What you should do – Using the records that follow, count the lines containing the word "margin" and give that number only.

[[ Material to process open ]]

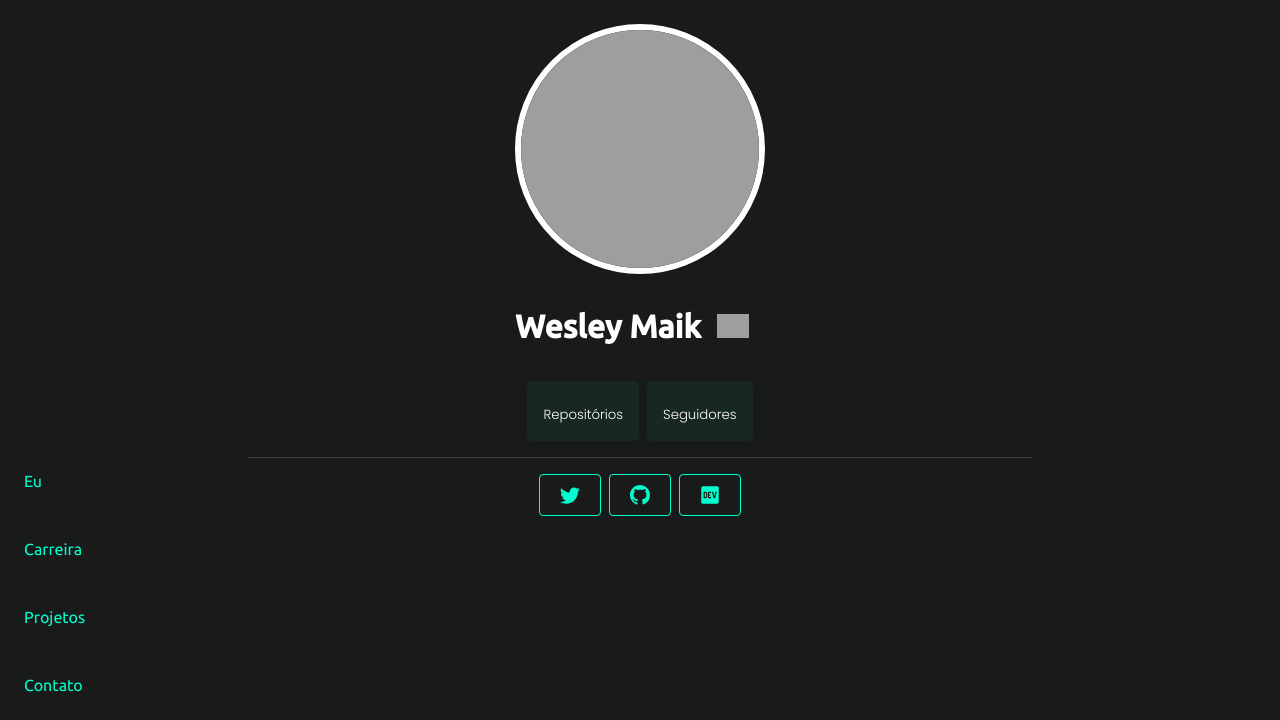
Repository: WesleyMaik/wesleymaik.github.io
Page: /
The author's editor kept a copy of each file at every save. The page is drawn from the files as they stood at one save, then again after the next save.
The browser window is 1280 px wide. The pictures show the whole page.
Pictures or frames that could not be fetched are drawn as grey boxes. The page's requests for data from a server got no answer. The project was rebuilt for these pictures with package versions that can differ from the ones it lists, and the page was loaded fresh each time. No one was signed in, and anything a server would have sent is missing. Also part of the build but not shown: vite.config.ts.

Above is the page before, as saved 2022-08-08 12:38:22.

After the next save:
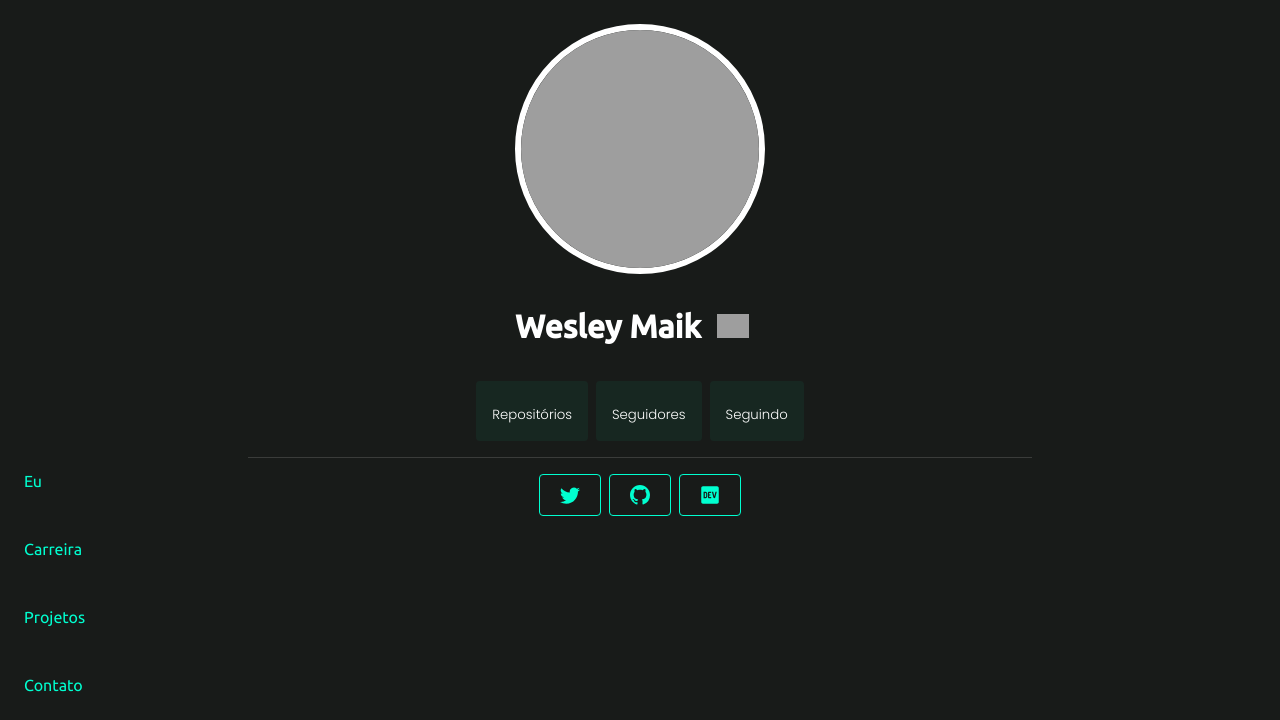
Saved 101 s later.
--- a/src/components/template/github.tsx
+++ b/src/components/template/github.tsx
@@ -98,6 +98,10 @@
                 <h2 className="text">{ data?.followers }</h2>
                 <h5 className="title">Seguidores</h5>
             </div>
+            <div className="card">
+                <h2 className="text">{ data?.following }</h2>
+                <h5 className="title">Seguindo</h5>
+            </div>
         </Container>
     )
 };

[[ Material to process closed ]]
[[ Material to process open ]]

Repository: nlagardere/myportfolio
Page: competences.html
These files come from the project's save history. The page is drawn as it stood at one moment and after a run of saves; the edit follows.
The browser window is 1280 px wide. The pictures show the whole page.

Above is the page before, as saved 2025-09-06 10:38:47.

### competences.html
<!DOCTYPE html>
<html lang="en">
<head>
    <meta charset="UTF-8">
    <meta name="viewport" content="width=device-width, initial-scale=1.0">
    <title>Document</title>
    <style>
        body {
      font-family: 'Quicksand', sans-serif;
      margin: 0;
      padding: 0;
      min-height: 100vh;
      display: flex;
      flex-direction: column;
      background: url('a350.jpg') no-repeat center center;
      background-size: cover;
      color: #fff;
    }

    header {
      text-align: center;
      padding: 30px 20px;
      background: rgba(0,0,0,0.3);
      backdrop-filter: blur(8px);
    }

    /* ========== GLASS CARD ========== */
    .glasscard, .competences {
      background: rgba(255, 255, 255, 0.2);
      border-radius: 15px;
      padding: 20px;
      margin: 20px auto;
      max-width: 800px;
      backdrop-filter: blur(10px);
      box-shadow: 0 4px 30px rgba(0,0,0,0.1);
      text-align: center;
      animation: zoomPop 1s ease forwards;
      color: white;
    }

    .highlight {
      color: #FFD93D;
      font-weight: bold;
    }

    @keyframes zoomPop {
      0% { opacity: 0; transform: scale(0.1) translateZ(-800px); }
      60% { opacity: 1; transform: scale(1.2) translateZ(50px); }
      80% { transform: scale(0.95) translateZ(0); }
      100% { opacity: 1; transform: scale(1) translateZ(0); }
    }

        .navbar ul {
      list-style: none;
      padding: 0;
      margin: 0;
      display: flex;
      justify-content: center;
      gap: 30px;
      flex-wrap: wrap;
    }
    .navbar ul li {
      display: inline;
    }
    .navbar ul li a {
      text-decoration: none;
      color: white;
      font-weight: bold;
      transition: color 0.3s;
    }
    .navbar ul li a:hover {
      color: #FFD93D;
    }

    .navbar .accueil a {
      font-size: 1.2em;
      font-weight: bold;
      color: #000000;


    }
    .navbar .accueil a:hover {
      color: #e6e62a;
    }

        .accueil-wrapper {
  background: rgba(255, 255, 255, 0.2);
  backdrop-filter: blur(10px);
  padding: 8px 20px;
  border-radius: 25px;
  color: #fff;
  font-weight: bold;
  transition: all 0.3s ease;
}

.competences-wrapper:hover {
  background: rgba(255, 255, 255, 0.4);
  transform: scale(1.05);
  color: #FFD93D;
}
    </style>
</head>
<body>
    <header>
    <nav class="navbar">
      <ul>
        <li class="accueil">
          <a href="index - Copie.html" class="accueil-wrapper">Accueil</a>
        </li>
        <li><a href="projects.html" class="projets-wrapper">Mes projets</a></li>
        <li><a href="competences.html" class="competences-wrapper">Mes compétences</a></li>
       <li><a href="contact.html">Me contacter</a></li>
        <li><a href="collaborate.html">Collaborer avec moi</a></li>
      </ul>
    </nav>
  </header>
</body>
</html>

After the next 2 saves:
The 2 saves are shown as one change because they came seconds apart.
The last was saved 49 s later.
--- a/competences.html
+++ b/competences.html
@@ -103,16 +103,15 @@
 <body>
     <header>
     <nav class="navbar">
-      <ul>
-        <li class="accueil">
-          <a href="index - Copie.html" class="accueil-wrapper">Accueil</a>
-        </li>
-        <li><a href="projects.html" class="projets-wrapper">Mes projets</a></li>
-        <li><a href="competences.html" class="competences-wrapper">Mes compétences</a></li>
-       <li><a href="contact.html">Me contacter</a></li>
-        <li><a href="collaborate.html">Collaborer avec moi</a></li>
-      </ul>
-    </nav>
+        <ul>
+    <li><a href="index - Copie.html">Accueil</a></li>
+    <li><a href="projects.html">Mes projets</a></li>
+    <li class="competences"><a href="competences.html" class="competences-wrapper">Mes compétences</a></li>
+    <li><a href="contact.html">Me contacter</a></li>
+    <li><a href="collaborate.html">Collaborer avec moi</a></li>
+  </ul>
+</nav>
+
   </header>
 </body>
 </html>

[[ Material to process closed ]]
[[ Material to process open ]]

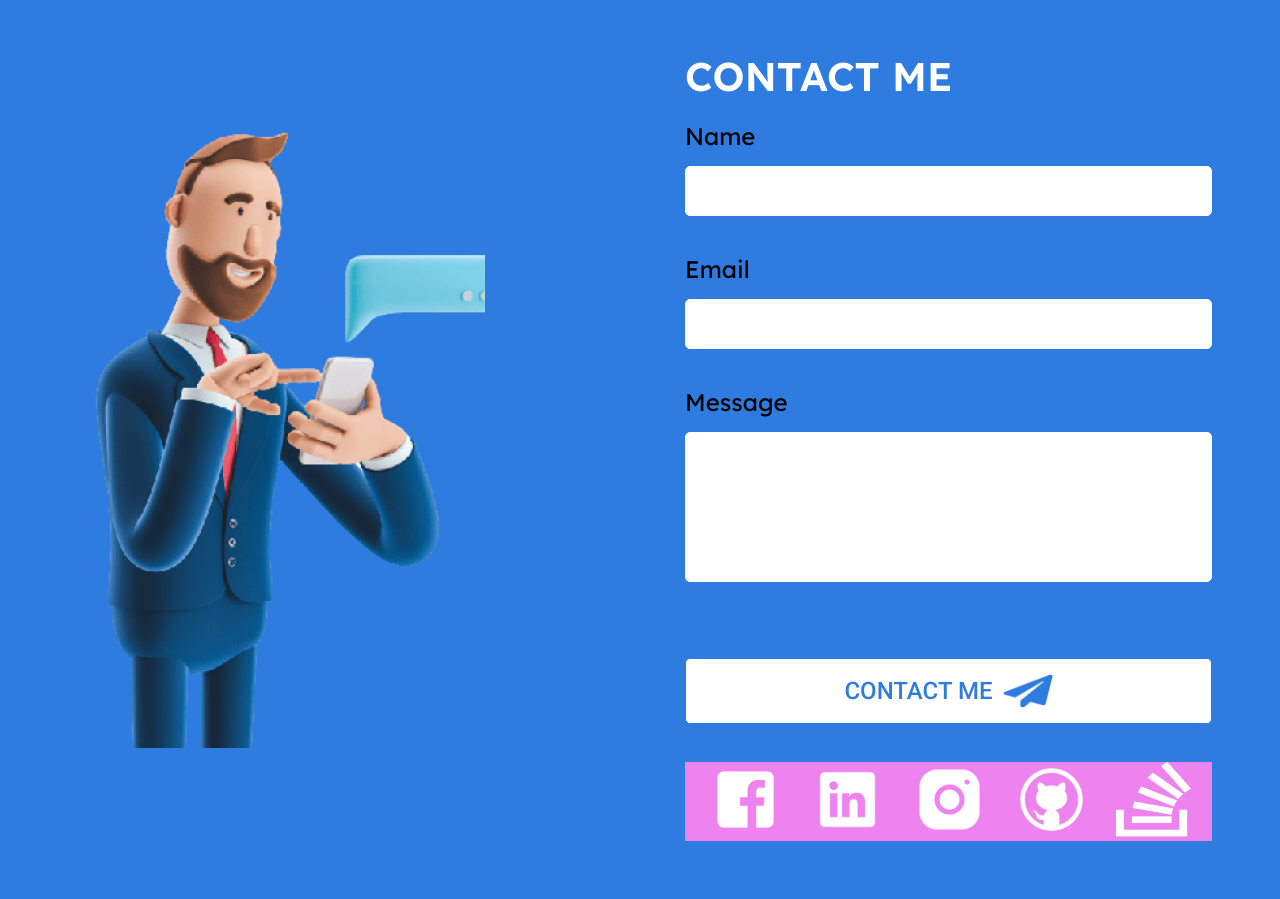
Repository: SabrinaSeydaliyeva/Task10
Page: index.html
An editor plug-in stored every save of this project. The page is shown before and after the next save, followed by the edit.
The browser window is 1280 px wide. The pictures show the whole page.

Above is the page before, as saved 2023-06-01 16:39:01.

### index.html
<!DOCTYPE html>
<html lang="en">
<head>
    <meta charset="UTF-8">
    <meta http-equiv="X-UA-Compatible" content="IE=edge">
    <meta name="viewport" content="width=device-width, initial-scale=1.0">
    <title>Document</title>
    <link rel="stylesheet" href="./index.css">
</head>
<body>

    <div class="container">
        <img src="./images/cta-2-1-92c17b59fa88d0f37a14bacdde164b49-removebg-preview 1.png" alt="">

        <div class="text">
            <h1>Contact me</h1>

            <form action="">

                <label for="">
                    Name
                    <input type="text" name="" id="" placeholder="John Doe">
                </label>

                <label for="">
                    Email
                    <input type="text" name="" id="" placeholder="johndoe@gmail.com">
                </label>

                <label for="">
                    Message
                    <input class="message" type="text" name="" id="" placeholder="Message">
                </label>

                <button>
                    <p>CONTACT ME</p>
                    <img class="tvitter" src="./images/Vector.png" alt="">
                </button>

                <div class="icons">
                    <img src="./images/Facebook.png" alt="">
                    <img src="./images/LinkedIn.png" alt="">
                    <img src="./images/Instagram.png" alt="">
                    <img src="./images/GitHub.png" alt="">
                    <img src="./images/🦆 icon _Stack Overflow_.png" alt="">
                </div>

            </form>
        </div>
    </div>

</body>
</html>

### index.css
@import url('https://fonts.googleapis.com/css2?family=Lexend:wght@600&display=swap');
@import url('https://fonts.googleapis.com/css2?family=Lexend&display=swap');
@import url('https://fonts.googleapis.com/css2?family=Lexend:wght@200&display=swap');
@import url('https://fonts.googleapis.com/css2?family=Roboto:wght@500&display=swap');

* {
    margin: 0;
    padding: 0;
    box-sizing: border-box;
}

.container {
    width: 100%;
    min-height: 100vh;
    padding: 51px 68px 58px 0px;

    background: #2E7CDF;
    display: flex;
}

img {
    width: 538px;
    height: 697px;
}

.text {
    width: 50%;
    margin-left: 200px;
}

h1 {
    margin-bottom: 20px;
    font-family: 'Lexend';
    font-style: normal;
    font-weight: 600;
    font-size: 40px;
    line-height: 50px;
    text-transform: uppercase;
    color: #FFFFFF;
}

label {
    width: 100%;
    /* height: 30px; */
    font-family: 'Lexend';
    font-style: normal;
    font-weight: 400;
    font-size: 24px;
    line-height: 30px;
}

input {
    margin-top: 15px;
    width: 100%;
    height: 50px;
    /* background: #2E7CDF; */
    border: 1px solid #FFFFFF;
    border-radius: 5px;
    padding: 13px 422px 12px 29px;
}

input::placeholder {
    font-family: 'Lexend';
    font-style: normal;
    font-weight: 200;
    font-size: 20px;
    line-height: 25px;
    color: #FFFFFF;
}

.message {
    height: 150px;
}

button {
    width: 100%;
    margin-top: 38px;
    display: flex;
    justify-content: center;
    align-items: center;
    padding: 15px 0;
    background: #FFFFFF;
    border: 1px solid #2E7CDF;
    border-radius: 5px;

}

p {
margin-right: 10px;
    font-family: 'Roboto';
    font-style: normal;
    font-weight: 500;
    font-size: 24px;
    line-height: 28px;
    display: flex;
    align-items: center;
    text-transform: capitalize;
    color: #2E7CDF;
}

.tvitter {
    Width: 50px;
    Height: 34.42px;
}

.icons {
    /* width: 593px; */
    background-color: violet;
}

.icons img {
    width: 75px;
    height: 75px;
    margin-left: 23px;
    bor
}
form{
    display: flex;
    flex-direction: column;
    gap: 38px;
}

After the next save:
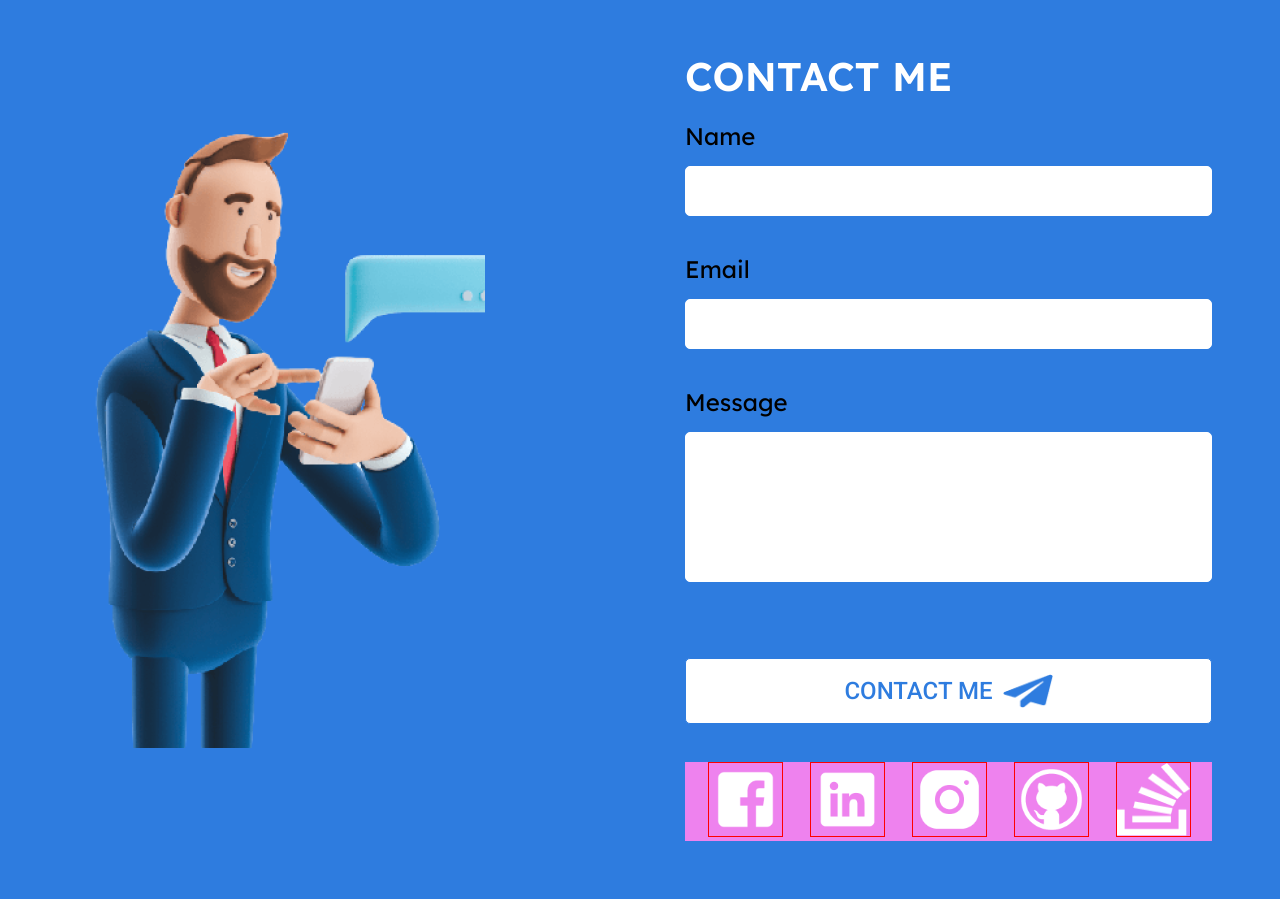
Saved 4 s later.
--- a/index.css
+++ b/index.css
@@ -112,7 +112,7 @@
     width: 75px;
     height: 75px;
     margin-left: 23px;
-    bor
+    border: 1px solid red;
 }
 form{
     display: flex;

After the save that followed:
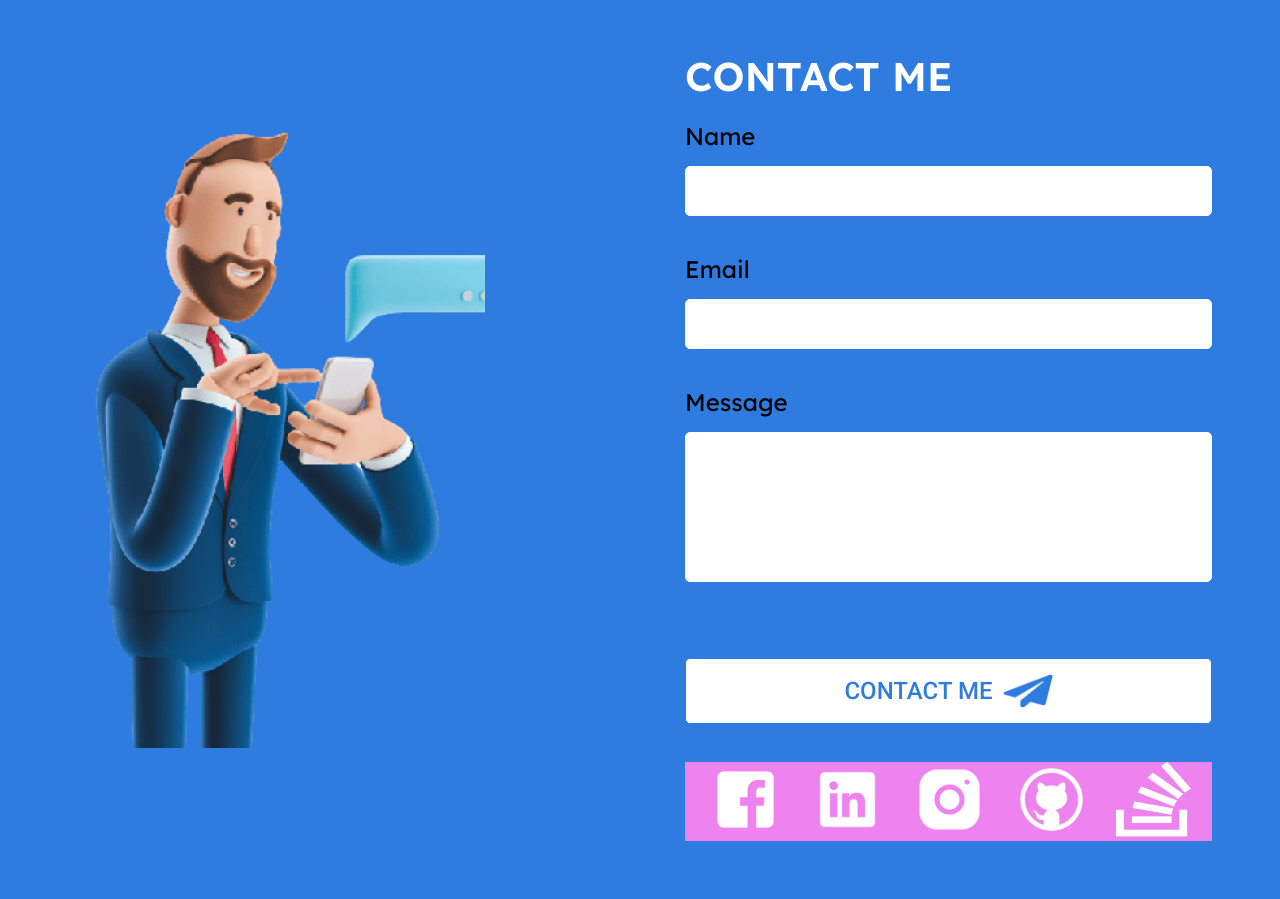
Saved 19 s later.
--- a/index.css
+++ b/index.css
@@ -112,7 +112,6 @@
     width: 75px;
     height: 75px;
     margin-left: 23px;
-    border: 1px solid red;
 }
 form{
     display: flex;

[[ Material to process closed ]]

Answer to this exercise – 12